## RECORDS FOR THIS TASK
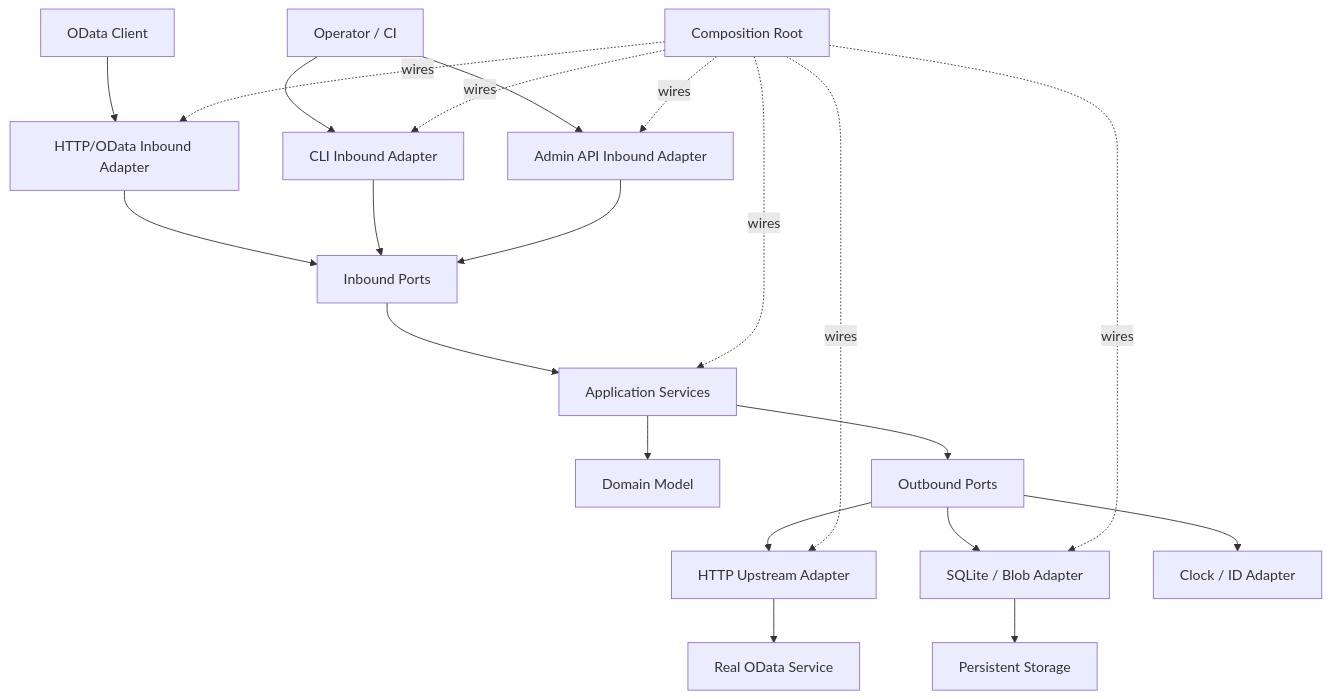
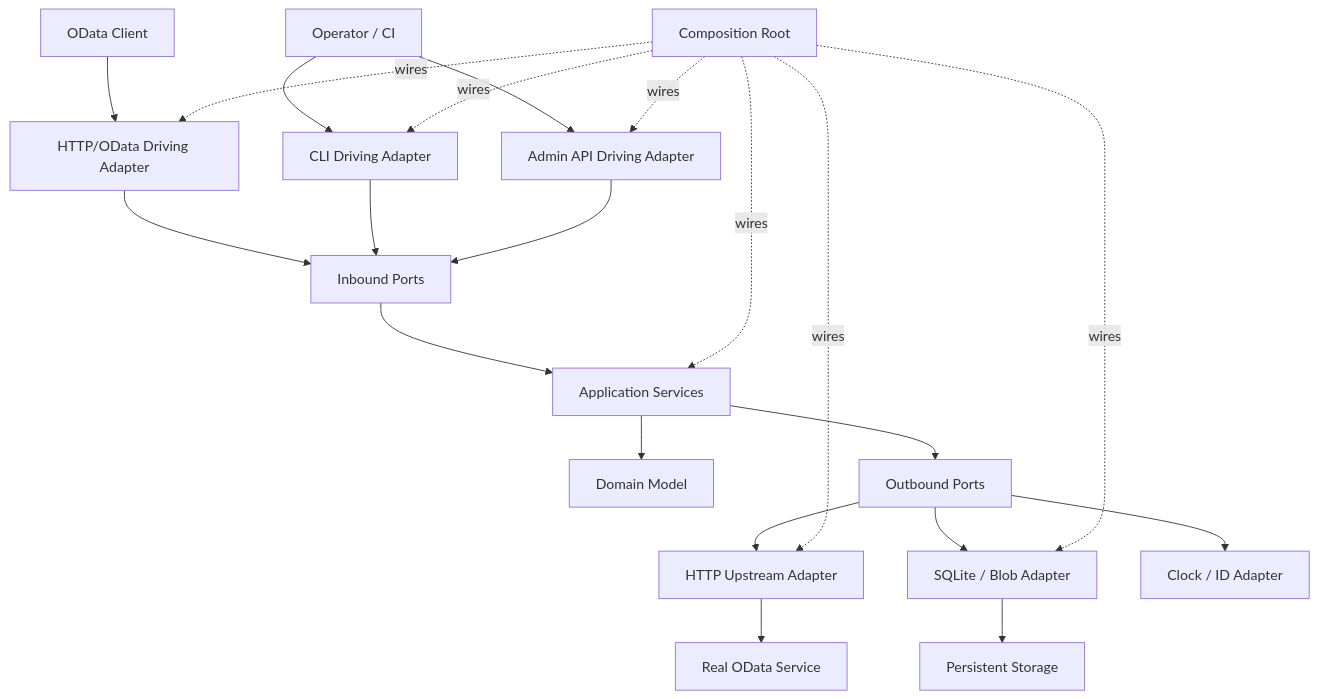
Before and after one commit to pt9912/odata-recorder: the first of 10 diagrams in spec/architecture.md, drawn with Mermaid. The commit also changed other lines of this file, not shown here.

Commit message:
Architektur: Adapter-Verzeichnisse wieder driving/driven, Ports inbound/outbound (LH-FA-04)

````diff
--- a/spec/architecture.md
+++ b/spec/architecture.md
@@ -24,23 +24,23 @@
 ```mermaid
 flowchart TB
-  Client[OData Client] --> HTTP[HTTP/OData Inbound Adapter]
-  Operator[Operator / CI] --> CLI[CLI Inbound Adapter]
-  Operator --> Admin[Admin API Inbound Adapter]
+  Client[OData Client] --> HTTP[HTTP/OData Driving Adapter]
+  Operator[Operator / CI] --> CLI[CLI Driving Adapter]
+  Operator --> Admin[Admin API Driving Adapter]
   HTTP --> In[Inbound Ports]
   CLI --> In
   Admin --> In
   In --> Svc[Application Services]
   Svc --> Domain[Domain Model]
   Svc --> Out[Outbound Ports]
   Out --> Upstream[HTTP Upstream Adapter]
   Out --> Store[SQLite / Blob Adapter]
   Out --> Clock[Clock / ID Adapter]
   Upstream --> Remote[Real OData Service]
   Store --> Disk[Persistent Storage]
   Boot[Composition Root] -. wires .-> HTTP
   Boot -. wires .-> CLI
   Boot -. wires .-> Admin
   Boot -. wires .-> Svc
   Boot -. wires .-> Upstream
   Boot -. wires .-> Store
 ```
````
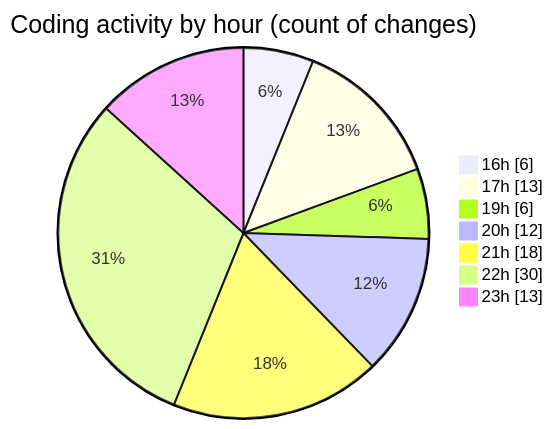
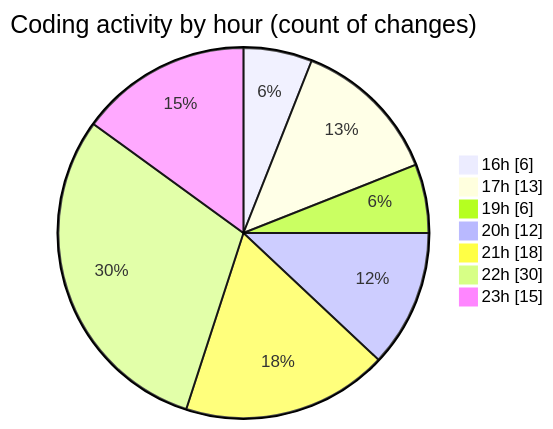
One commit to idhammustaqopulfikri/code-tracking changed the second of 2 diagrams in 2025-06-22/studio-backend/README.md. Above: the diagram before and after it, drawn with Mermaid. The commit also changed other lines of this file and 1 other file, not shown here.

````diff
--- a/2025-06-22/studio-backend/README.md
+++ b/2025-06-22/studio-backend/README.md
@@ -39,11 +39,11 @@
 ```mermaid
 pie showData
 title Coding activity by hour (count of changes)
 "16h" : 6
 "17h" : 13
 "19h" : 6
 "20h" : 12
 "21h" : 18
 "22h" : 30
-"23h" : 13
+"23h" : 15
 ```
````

* * *

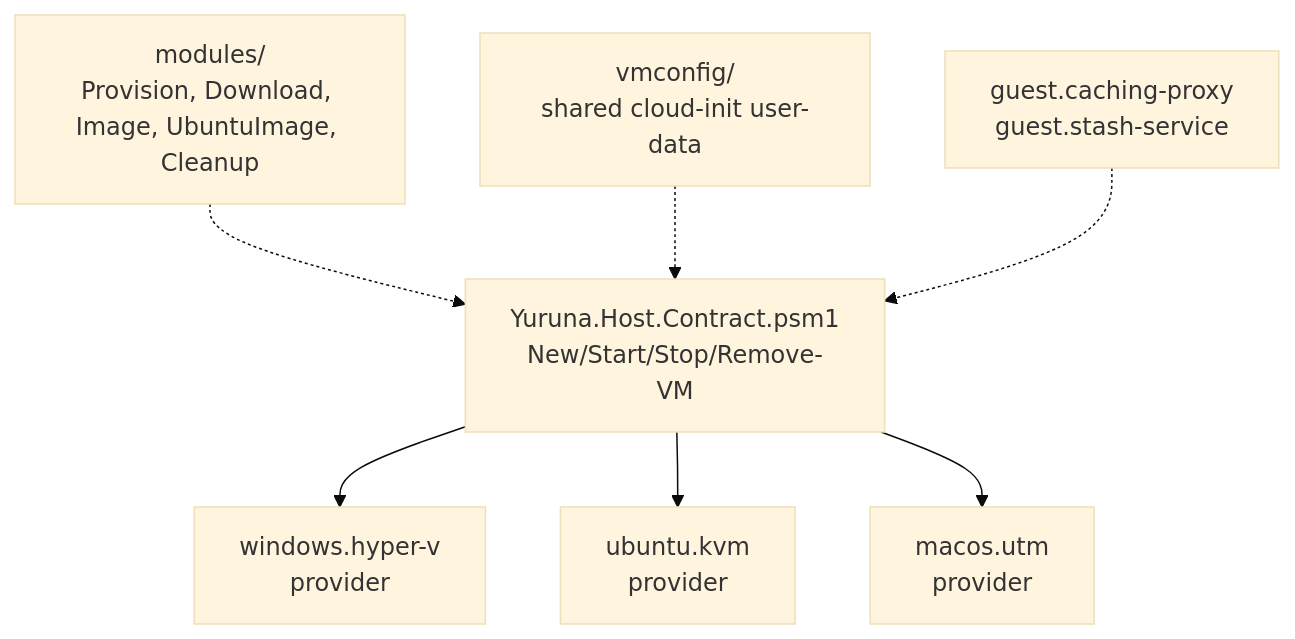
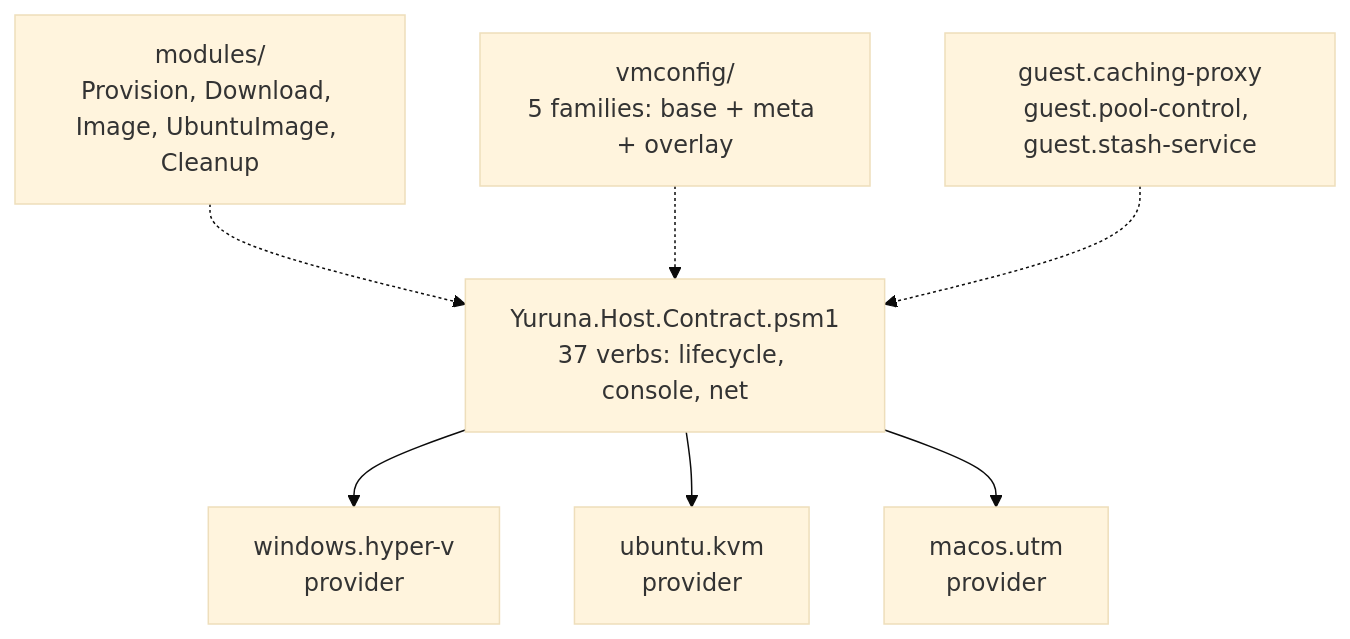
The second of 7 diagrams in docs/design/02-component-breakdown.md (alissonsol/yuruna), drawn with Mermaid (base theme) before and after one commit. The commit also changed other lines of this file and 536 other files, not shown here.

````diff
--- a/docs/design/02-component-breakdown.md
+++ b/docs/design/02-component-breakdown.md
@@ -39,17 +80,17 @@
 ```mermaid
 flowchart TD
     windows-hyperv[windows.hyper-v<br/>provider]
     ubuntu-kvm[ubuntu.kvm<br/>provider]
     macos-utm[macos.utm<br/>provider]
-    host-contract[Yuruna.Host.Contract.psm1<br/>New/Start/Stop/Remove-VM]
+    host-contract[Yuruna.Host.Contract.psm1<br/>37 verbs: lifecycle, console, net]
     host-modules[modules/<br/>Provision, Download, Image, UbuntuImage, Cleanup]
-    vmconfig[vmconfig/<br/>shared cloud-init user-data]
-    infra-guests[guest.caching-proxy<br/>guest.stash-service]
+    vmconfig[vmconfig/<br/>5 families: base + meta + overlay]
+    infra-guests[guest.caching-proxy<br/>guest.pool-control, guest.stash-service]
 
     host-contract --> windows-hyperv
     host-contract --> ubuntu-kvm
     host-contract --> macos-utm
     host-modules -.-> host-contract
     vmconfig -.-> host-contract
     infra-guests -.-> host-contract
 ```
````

* * *

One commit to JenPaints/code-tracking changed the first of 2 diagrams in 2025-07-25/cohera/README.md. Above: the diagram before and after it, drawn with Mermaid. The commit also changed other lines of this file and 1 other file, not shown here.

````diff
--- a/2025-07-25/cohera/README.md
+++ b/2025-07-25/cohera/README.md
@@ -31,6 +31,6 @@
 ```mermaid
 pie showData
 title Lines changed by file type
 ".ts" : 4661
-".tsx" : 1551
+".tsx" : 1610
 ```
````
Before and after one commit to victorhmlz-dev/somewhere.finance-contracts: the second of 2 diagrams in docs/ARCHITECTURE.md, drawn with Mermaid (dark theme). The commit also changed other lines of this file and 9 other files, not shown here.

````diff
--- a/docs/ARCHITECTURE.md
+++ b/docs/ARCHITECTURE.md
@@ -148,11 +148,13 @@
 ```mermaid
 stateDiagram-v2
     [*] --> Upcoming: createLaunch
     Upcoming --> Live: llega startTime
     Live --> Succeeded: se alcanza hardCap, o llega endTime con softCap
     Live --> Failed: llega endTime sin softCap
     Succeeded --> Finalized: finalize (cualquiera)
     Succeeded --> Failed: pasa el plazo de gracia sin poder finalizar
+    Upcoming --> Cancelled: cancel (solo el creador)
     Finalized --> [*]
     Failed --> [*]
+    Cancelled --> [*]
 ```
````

## EXERCISE DIRECTIONS
Copy out each line of the records above that includes "spec".

## ANSWER BOX
Before and after one commit to pt9912/odata-recorder: the first of 10 diagrams in spec/architecture.md, drawn with Mermaid. The commit also changed other lines of this file, not shown here.
--- a/spec/architecture.md
+++ b/spec/architecture.md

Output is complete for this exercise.